And So Ends An Epic Season of Marching Band.
Looking down from the top of Christie Pitts Park, I could see another marching band practicing their choreography. They looked pretty intense. They were from a small town in the US, but I knew they were no match to the mighty North Toronto Collegiate Institute’s sheer awesomeness. For those of you who don’t know us, we are the proud and the few. We are the North Toronto Marching Band. The Marching Band season has just ended, and we have had many spectacular performances, but most notably, the epic Toronto Santa Claus Parade.

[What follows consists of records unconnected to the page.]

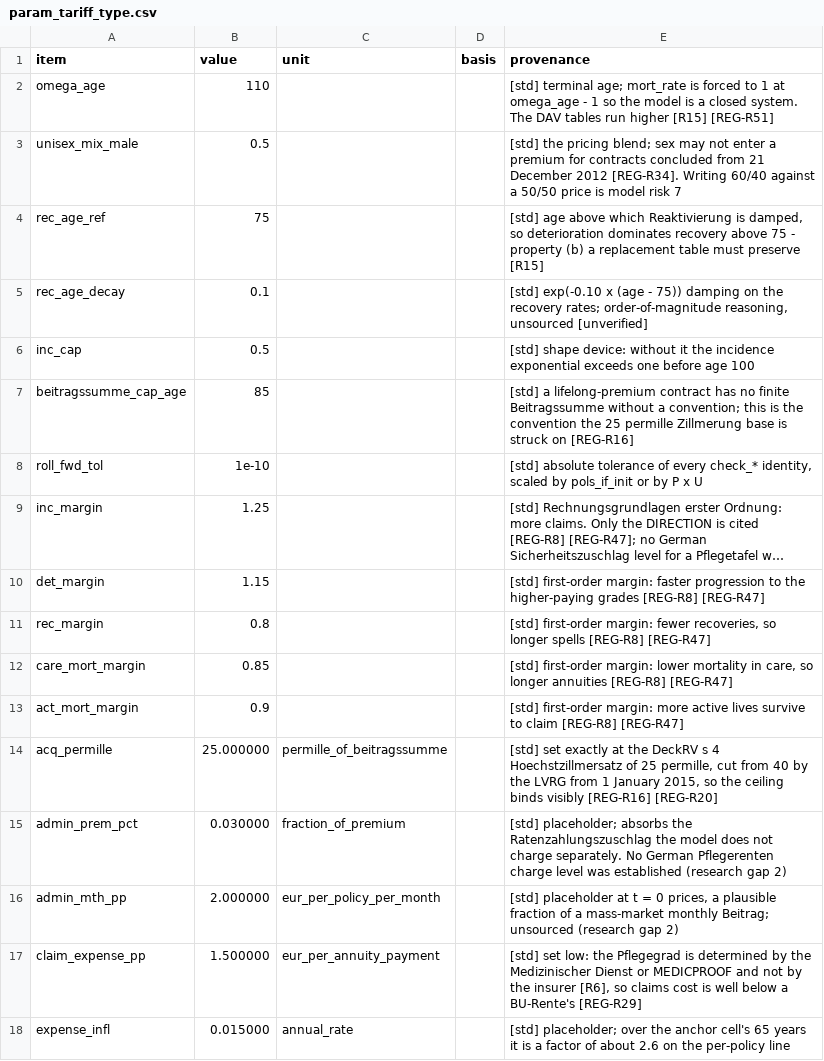
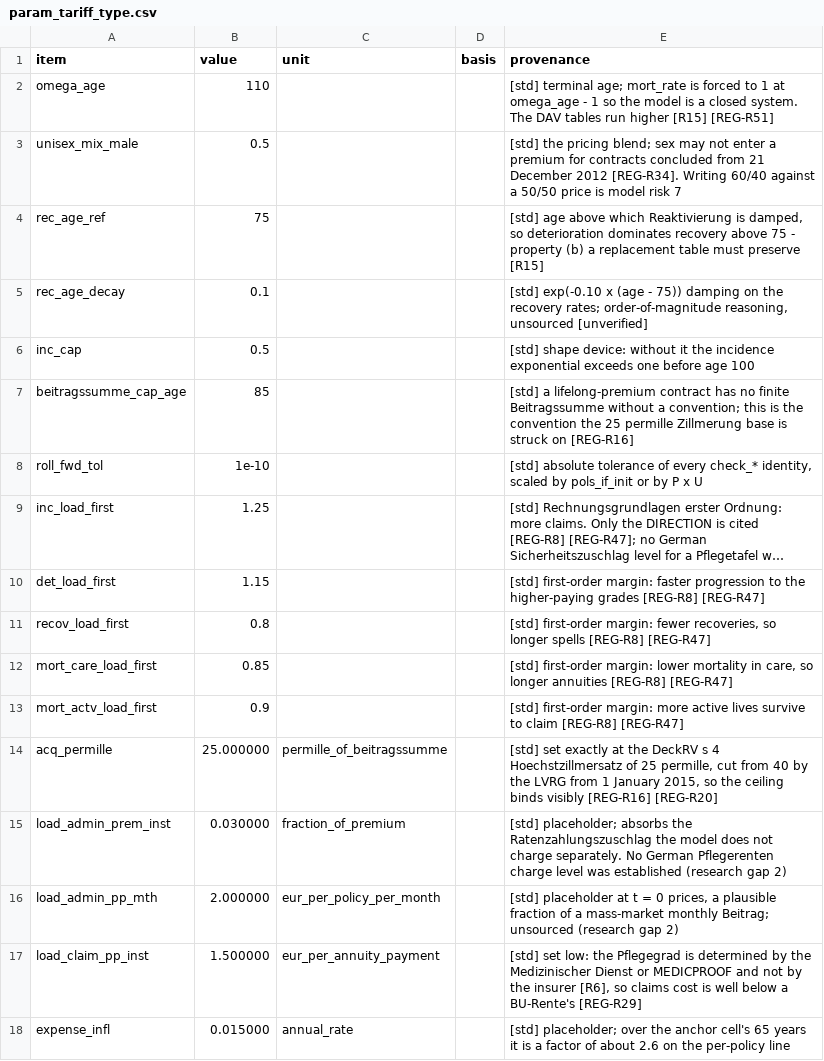
Before and after one commit to Degelmann-Solutions/delib-testbed, a CSV file: products/pflegerentenversicherung/param_tariff_type.csv, drawn as a sheet; long unchanged cells end in …; the diff names each change by its address in the sheet, - before the commit and + after, or states it on an @@ line.

```diff
--- a/products/pflegerentenversicherung/param_tariff_type.csv
+++ b/products/pflegerentenversicherung/param_tariff_type.csv
-A9 (item): inc_margin
+A9 (item): inc_load_first
-A10 (item): det_margin
+A10 (item): det_load_first
-A11 (item): rec_margin
+A11 (item): recov_load_first
-A12 (item): care_mort_margin
+A12 (item): mort_care_load_first
-A13 (item): act_mort_margin
+A13 (item): mort_actv_load_first
-A15 (item): admin_prem_pct
+A15 (item): load_admin_prem_inst
-A16 (item): admin_mth_pp
+A16 (item): load_admin_pp_mth
-A17 (item): claim_expense_pp
+A17 (item): load_claim_pp_inst
```
Also changed, not shown: 8 other files.
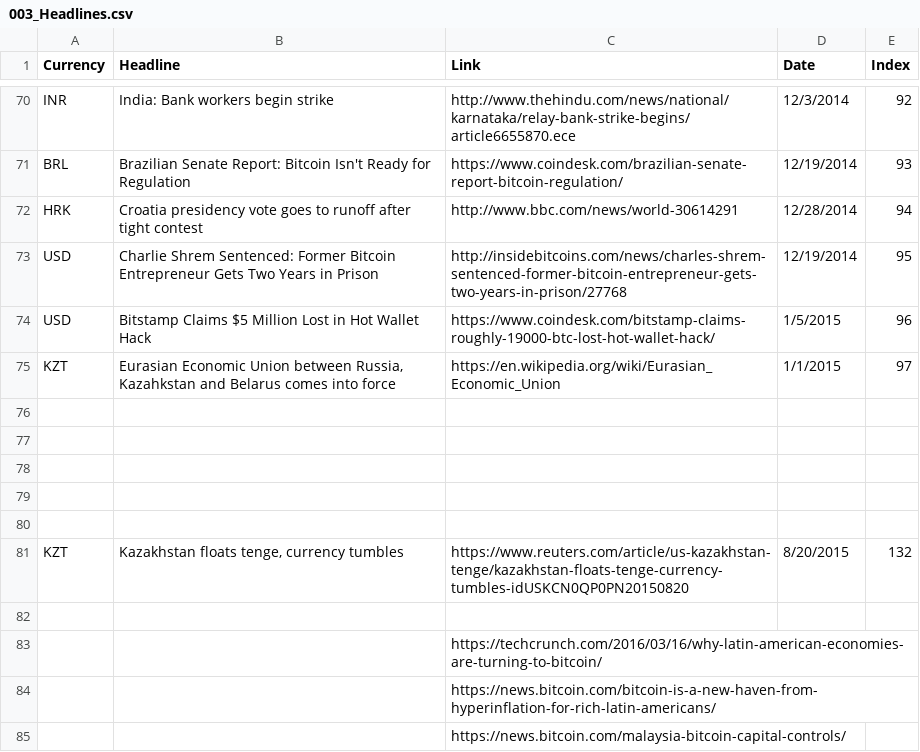
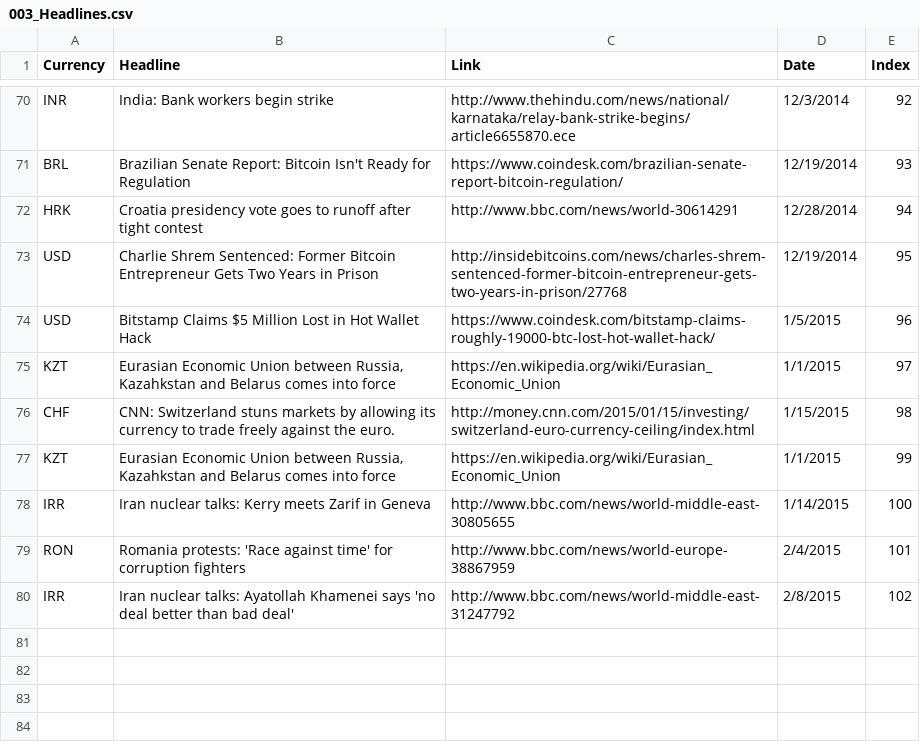
Before and after one commit to Isilvorn/bc_map_project, a CSV file: data/003_Headlines.csv, drawn as a sheet; only a part is shown, gaps mark what is left out.

Commit message:
Updated index.html.

```diff
--- a/data/003_Headlines.csv
+++ b/data/003_Headlines.csv
@@ -75,11 +75,6 @@ USD,Bitstamp Claims $5 Million Lost in Hot Wallet Hack,https://www.coindesk.com/
 KZT,"Eurasian Economic Union between Russia, Kazahkstan and Belarus comes into force",https://en.wikipedia.org/wiki/Eurasian_Economic_Union,1/1/2015,97
-,,,,
-,,,,
-,,,,
-,,,,
-,,,,
-KZT,"Kazakhstan floats tenge, currency tumbles",https://www.reuters.com/article/us-kazakhstan-tenge/kazakhstan-floats-tenge-currency-tumbles-idUSKCN0QP0PN20150820,8/20/2015,132
-,,,,
-,,https://techcrunch.com/2016/03/16/why-latin-american-economies-are-turning-to-bitcoin/,,
-,,https://news.bitcoin.com/bitcoin-is-a-new-haven-from-hyperinflation-for-rich-latin-americans/,,
-,,https://news.bitcoin.com/malaysia-bitcoin-capital-controls/,,
+CHF,CNN: Switzerland stuns markets by allowing its currency to trade freely against the euro.,http://money.cnn.com/2015/01/15/investing/switzerland-euro-currency-ceiling/index.html,1/15/2015,98
+KZT,"Eurasian Economic Union between Russia, Kazahkstan and Belarus comes into force",https://en.wikipedia.org/wiki/Eurasian_Economic_Union,1/1/2015,99
+IRR,Iran nuclear talks: Kerry meets Zarif in Geneva,http://www.bbc.com/news/world-middle-east-30805655,1/14/2015,100
+RON,Romania protests: 'Race against time' for corruption fighters,http://www.bbc.com/news/world-europe-38867959,2/4/2015,101
+IRR,Iran nuclear talks: Ayatollah Khamenei says 'no deal better than bad deal',http://www.bbc.com/news/world-middle-east-31247792,2/8/2015,102
```
Also changed, not shown: 1 other file.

CTV’s coverage of the parade was bordering on being abysmal, which is why it took me a while to figure out why we got airtime over the other bands (albeit our total was not a touch past 15 seconds). I mean, other Marching Bands got airtime, but there was only one other school that was broadcasted. I finally came to a conclusion. We didn’t necessarily sound the best, weren’t the biggest, and were definitely not the most coordinated with our left-right-left marching. So, was it our costumes? No, I don’t think it was, awesome as they are. Was it our spectacular baton twirlers? No, we don’t have those. Then it finally hit me: we radiate fun. As corny as that sounds, I think it is true. Waiting for the parade to begin and during the parade, NT had the most fun out of any of the other bands. While the rest of the bands were practicing their tunes, we were frolicking along the hill like the giddy children that we all are at heart.
It being my first year at NT, I didn’t really know what to expect for the parade, though I was slightly disconcerted by my older sister’s anecdotes about “marching in foot-deep snow, uphill all the way”. During the parade I got my first taste of what makes the band so great as we were passing the Royal Ontario Museum on Bloor Street. Being in the lower brass, I was situated at the back of the band, bringing up the rear. As we began what was to be a wonderful rendition of “Santa Claus is Coming to Town”, our section leader told us to go and high-five the crowd when we finished the song. Sure enough, I heard “GO!” and lumbered away trying not to trip while carrying my sousaphone, and began passing right by the crowds, saying “Happy Holidays!” as I passed by kids. I don’t know if it was my irresistible charm or the instrument I was wearing, but they were grinning ear-to-ear. That’s right, NT students were doing some good old-fashioned mingling.
There’s something about NT’s band that sets us apart from the rest. Whether that be our retro uniforms, inspiring student leaders, skillful playing, dedication to morning practices, or Ms. Monteith’s watchful eye. To end this, I want to quote Mr. McNaughton who passed on some inspiring words of encouragement to me as I was about to cross the start line. “Jack, you sound good. Make sure to control your breathing, or you may pass out in the street. It will be embarrassing.”